Entries taken from a collection
__________________________________________________
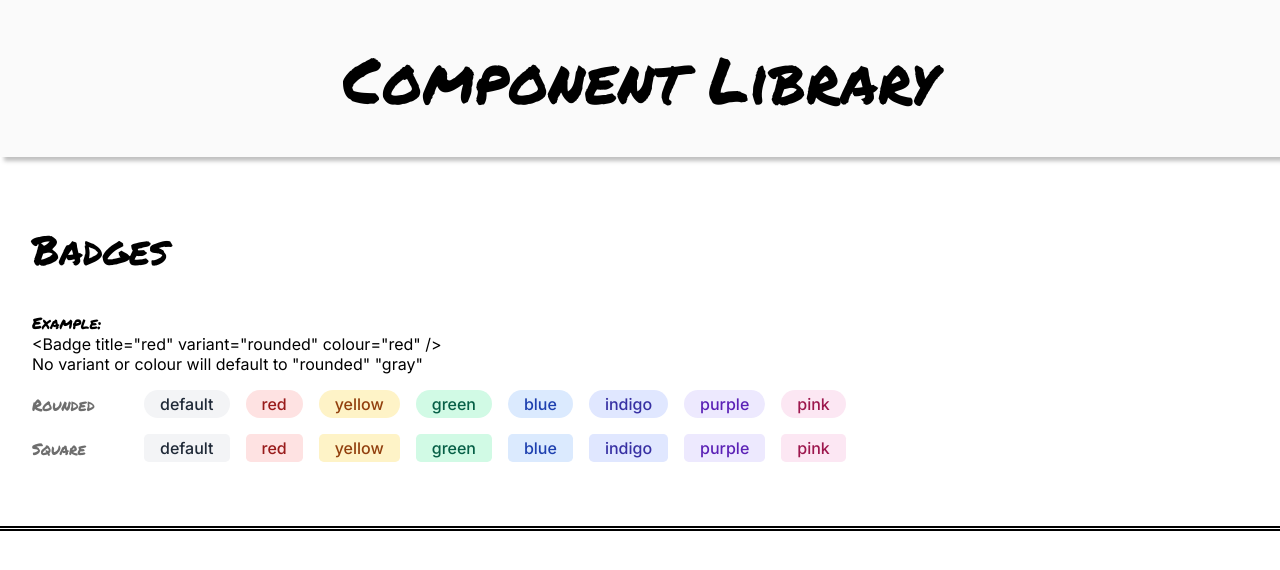
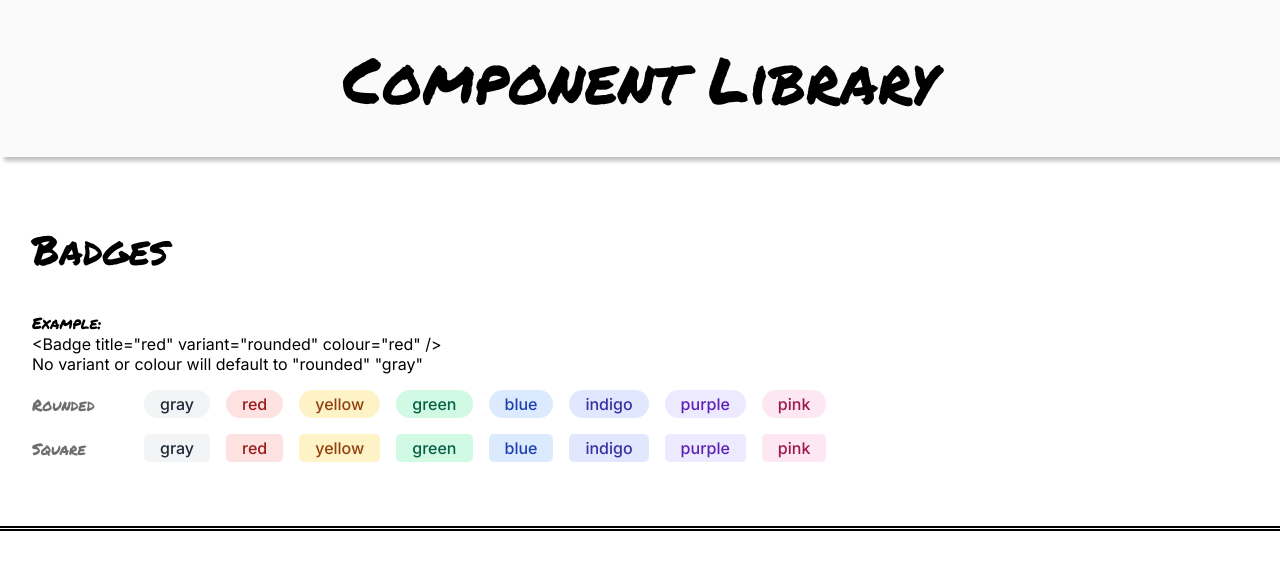
Before and after one commit to Tyriol/component-library, a React (Vite) app: page / in a window 1280 px wide. Shown: the top 570 px of the page. Built offline with nearby package versions, Linux system fonts and the light colour scheme.

Commit message:
change default text on button to gray as default is explained in example

```diff
--- a/src/App.tsx
+++ b/src/App.tsx
@@ -17,7 +17,7 @@ function App() {
             <p>No variant or colour will default to "rounded" "gray"</p>
           </div>
           <SectionRow rowTitle="Rounded">
-            <Badge title="default" variant="rounded" />
+            <Badge title="gray" variant="rounded" colour="gray" />
             <Badge title="red" variant="rounded" colour="red" />
             <Badge title="yellow" variant="rounded" colour="yellow" />
             <Badge title="green" variant="rounded" colour="green" />
@@ -27,7 +27,7 @@ function App() {
             <Badge title="pink" variant="rounded" colour="pink" />
           </SectionRow>
           <SectionRow rowTitle="Square">
-            <Badge title="default" variant="square" />
+            <Badge title="gray" variant="square" colour="gray" />
             <Badge title="red" variant="square" colour="red" />
             <Badge title="yellow" variant="square" colour="yellow" />
             <Badge title="green" variant="square" colour="green" />
```
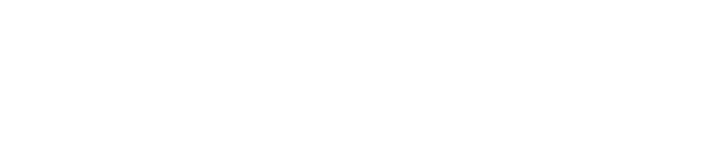
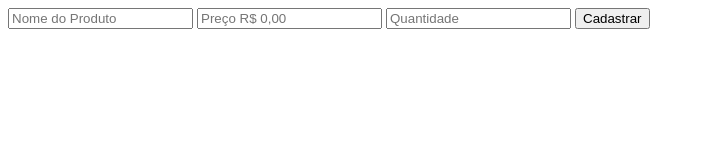
Before and after one commit to yJeanx11x/Cadastro-de-produtos-2.0.5, a plain HTML site: page index.html in a window 1280 px wide. Shown: the whole page, without its empty margins (0-705 px from the left). Drawn offline with Linux system fonts and the light colour scheme.

Commit message:
:construction:"Cria formulário com inputs para nome, preço e quantidade do produto "

```diff
--- a/index.html
+++ b/index.html
@@ -7,7 +7,12 @@
     <title>Cadastro de Produto</title>
 </head>
 <body>
-
+    <form action="">
+        <input type="text" id="nome" placeholder="Nome do Produto">
+        <input type="text" id="preco" placeholder="Preço R$ 0,00">
+        <input type="text" id="Quantidade" placeholder="Quantidade ">
+        <button type="submit">Cadastrar</button>
+    </form>
 
     <script src="script/script.js"></script>
 </body>
```
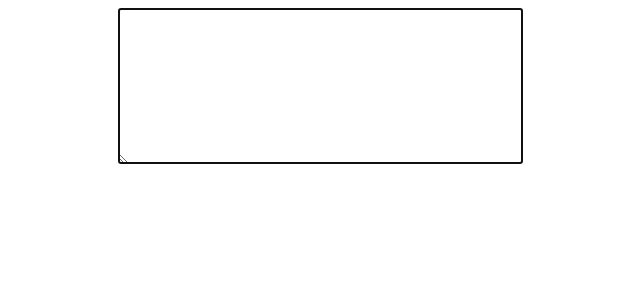
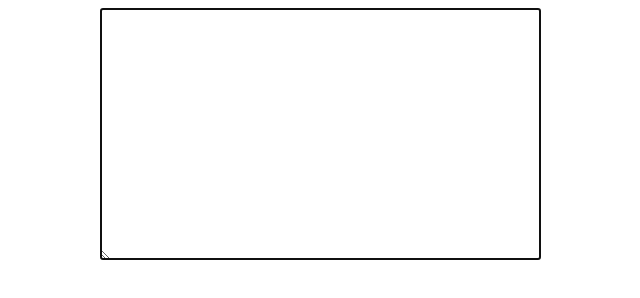
Before and after one commit to synaufal/aliflam, a plain HTML site: page index.html in a window 1280 px wide. Shown: the whole page, without its empty margins (320-960 px from the left). Drawn offline with Linux system fonts and the light colour scheme.

Commit message:
change font style

```diff
--- a/index.html
+++ b/index.html
@@ -4,13 +4,14 @@
     <meta charset="utf-8">
     <meta name="viewport" content="width=device-width,initial-scale=1.0">
     <title>AlifLam</title>
+    <link href="https://fonts.googleapis.com/css2?family=Amiri&display=swap" rel="stylesheet">
     <script type="text/javascript" onload defer="true" src="letterMap.js"></script>
     <script type="text/javascript" onload defer="true" src="script.js"></script>
   </head>
-  <body>
-    <div style="text-align: center;">
-        <textarea autofocus id="editor" cols='48' rows='10' dir='rtl'></textarea>
+  <body style="font-family: 'Amiri', serif;">
+    <div style="text-align: center; font-size: 23px;">
+        <textarea autofocus id="editor" cols='40' rows='6' dir='rtl' style="font-family: inherit; font-size: inherit;"></textarea>
     </div>
-    <div id="latinDisplay" style="text-align: center;"></div>
+    <div id="latinDisplay" style="text-align: center; font-size: 20px;"></div>
   </body>
 </html>
```
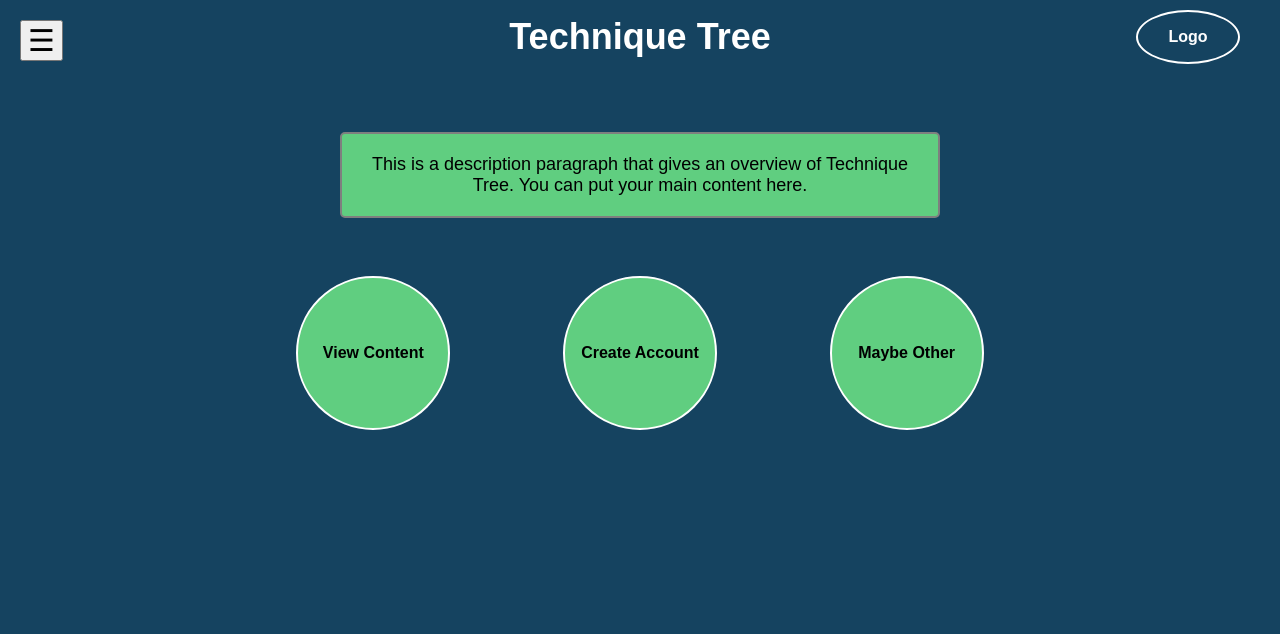
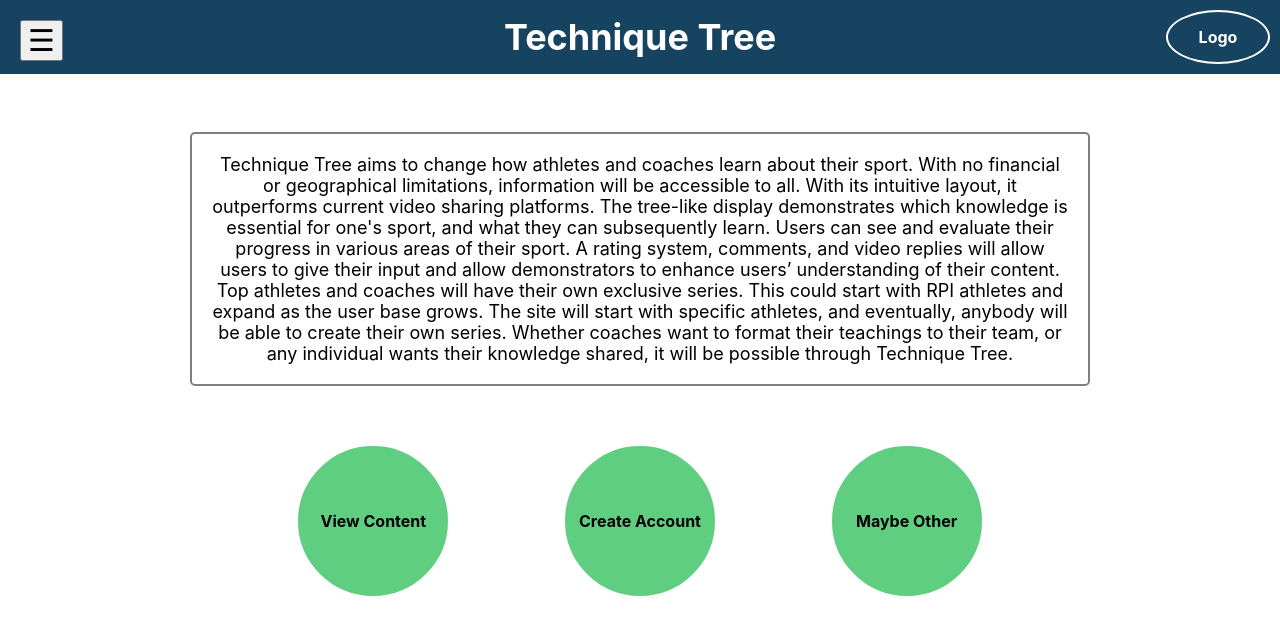
Before and after one commit to seanhaas33/TechniqueTree, a React (Create React App) app in the folder frontend/: page / in a window 1280 px wide. Shown: the top 634 px of the page. Built offline with nearby package versions, Linux system fonts and the light colour scheme.

Commit message:
added homepage description and updated css

```diff
--- a/frontend/src/components/header.css
+++ b/frontend/src/components/header.css
@@ -1,13 +1,11 @@
-/* Header section */
 .header-container {
     display: flex;
     justify-content: space-between;
     align-items: center;
     width: 100%;
-    max-width: 1200px;
-    margin: 0 auto;
     padding: 10px;
-    position: relative;
+    background-color: rgb(21, 67, 96); /* Primary Blue */
+    box-sizing: border-box; /* Ensure padding is included in width */
 }
 
 .title {
--- a/frontend/src/pages/homepage.css
+++ b/frontend/src/pages/homepage.css
@@ -1,11 +1,3 @@
-/* Apply the background color to the entire website */
-body {
-  background-color: rgb(21, 67, 96); /* Primary Blue */
-  margin: 0;
-  padding: 0;
-  font-family: Arial, sans-serif;
-}
-
 /* Container for the homepage */
 .homepage-container {
   display: flex;
@@ -20,7 +12,7 @@ body {
 /* Description section */
 .description-section {
   width: 100%;
-  max-width: 600px;
+  max-width: 900px;
   margin: 20px 0;
 }
 
@@ -31,7 +23,6 @@ body {
   border: 2px solid rgb(127, 127, 127); /* Accent Grey */
   border-radius: 5px;
   color: rgb(0, 0, 0); /* Black text for readability */
-  background-color: rgb(96, 206, 128); /* Secondary Green background */
 }
 
 /* Buttons section */
--- a/frontend/src/pages/homepage.jsx
+++ b/frontend/src/pages/homepage.jsx
@@ -8,7 +8,17 @@ const HomePage = () => {
       {/* Description Section */}
       <section className="description-section">
         <p className="description">
-          This is a description paragraph that gives an overview of Technique Tree. You can put your main content here.
+        Technique Tree aims to change how athletes and coaches learn about their sport.
+        With no financial or geographical limitations, information will be accessible to all.
+        With its intuitive layout, it outperforms current video sharing platforms.
+        The tree-like display demonstrates which knowledge is essential for one's sport, and what
+        they can subsequently learn. Users can see and evaluate their progress in various areas of
+        their sport. A rating system, comments, and video replies will allow users to give their input
+        and allow demonstrators to enhance users’ understanding of their content.
+        Top athletes and coaches will have their own exclusive series. This could start with RPI athletes
+        and expand as the user base grows. The site will start with specific athletes, and eventually,
+        anybody will be able to create their own series. Whether coaches want to format their teachings to
+        their team, or any individual wants their knowledge shared, it will be possible through Technique Tree.
         </p>
       </section>
 
```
__________________________________________________
• _What you are asked to do_: Apart from the pictures, return every entry above exactly as given.

• _Exercise solution_:
Before and after one commit to Tyriol/component-library, a React (Vite) app: page / in a window 1280 px wide. Shown: the top 570 px of the page. Built offline with nearby package versions, Linux system fonts and the light colour scheme.

Commit message:
change default text on button to gray as default is explained in example

```diff
--- a/src/App.tsx
+++ b/src/App.tsx
@@ -17,7 +17,7 @@ function App() {
             <p>No variant or colour will default to "rounded" "gray"</p>
           </div>
           <SectionRow rowTitle="Rounded">
-            <Badge title="default" variant="rounded" />
+            <Badge title="gray" variant="rounded" colour="gray" />
             <Badge title="red" variant="rounded" colour="red" />
             <Badge title="yellow" variant="rounded" colour="yellow" />
             <Badge title="green" variant="rounded" colour="green" />
@@ -27,7 +27,7 @@ function App() {
             <Badge title="pink" variant="rounded" colour="pink" />
           </SectionRow>
           <SectionRow rowTitle="Square">
-            <Badge title="default" variant="square" />
+            <Badge title="gray" variant="square" colour="gray" />
             <Badge title="red" variant="square" colour="red" />
             <Badge title="yellow" variant="square" colour="yellow" />
             <Badge title="green" variant="square" colour="green" />
```
Before and after one commit to yJeanx11x/Cadastro-de-produtos-2.0.5, a plain HTML site: page index.html in a window 1280 px wide. Shown: the whole page, without its empty margins (0-705 px from the left). Drawn offline with Linux system fonts and the light colour scheme.

Commit message:
:construction:"Cria formulário com inputs para nome, preço e quantidade do produto "

```diff
--- a/index.html
+++ b/index.html
@@ -7,7 +7,12 @@
     <title>Cadastro de Produto</title>
 </head>
 <body>
-
+    <form action="">
+        <input type="text" id="nome" placeholder="Nome do Produto">
+        <input type="text" id="preco" placeholder="Preço R$ 0,00">
+        <input type="text" id="Quantidade" placeholder="Quantidade ">
+        <button type="submit">Cadastrar</button>
+    </form>
 
     <script src="script/script.js"></script>
 </body>
```
Before and after one commit to synaufal/aliflam, a plain HTML site: page index.html in a window 1280 px wide. Shown: the whole page, without its empty margins (320-960 px from the left). Drawn offline with Linux system fonts and the light colour scheme.

Commit message:
change font style

```diff
--- a/index.html
+++ b/index.html
@@ -4,13 +4,14 @@
     <meta charset="utf-8">
     <meta name="viewport" content="width=device-width,initial-scale=1.0">
     <title>AlifLam</title>
+    <link href="https://fonts.googleapis.com/css2?family=Amiri&display=swap" rel="stylesheet">
     <script type="text/javascript" onload defer="true" src="letterMap.js"></script>
     <script type="text/javascript" onload defer="true" src="script.js"></script>
   </head>
-  <body>
-    <div style="text-align: center;">
-        <textarea autofocus id="editor" cols='48' rows='10' dir='rtl'></textarea>
+  <body style="font-family: 'Amiri', serif;">
+    <div style="text-align: center; font-size: 23px;">
+        <textarea autofocus id="editor" cols='40' rows='6' dir='rtl' style="font-family: inherit; font-size: inherit;"></textarea>
     </div>
-    <div id="latinDisplay" style="text-align: center;"></div>
+    <div id="latinDisplay" style="text-align: center; font-size: 20px;"></div>
   </body>
 </html>
```
Before and after one commit to seanhaas33/TechniqueTree, a React (Create React App) app in the folder frontend/: page / in a window 1280 px wide. Shown: the top 634 px of the page. Built offline with nearby package versions, Linux system fonts and the light colour scheme.

Commit message:
added homepage description and updated css

```diff
--- a/frontend/src/components/header.css
+++ b/frontend/src/components/header.css
@@ -1,13 +1,11 @@
-/* Header section */
 .header-container {
     display: flex;
     justify-content: space-between;
     align-items: center;
     width: 100%;
-    max-width: 1200px;
-    margin: 0 auto;
     padding: 10px;
-    position: relative;
+    background-color: rgb(21, 67, 96); /* Primary Blue */
+    box-sizing: border-box; /* Ensure padding is included in width */
 }
 
 .title {
--- a/frontend/src/pages/homepage.css
+++ b/frontend/src/pages/homepage.css
@@ -1,11 +1,3 @@
-/* Apply the background color to the entire website */
-body {
-  background-color: rgb(21, 67, 96); /* Primary Blue */
-  margin: 0;
-  padding: 0;
-  font-family: Arial, sans-serif;
-}
-
 /* Container for the homepage */
 .homepage-container {
   display: flex;
@@ -20,7 +12,7 @@ body {
 /* Description section */
 .description-section {
   width: 100%;
-  max-width: 600px;
+  max-width: 900px;
   margin: 20px 0;
 }
 
@@ -31,7 +23,6 @@ body {
   border: 2px solid rgb(127, 127, 127); /* Accent Grey */
   border-radius: 5px;
   color: rgb(0, 0, 0); /* Black text for readability */
-  background-color: rgb(96, 206, 128); /* Secondary Green background */
 }
 
 /* Buttons section */
--- a/frontend/src/pages/homepage.jsx
+++ b/frontend/src/pages/homepage.jsx
@@ -8,7 +8,17 @@ const HomePage = () => {
       {/* Description Section */}
       <section className="description-section">
         <p className="description">
-          This is a description paragraph that gives an overview of Technique Tree. You can put your main content here.
+        Technique Tree aims to change how athletes and coaches learn about their sport.
+        With no financial or geographical limitations, information will be accessible to all.
+        With its intuitive layout, it outperforms current video sharing platforms.
+        The tree-like display demonstrates which knowledge is essential for one's sport, and what
+        they can subsequently learn. Users can see and evaluate their progress in various areas of
+        their sport. A rating system, comments, and video replies will allow users to give their input
+        and allow demonstrators to enhance users’ understanding of their content.
+        Top athletes and coaches will have their own exclusive series. This could start with RPI athletes
+        and expand as the user base grows. The site will start with specific athletes, and eventually,
+        anybody will be able to create their own series. Whether coaches want to format their teachings to
+        their team, or any individual wants their knowledge shared, it will be possible through Technique Tree.
         </p>
       </section>
 
```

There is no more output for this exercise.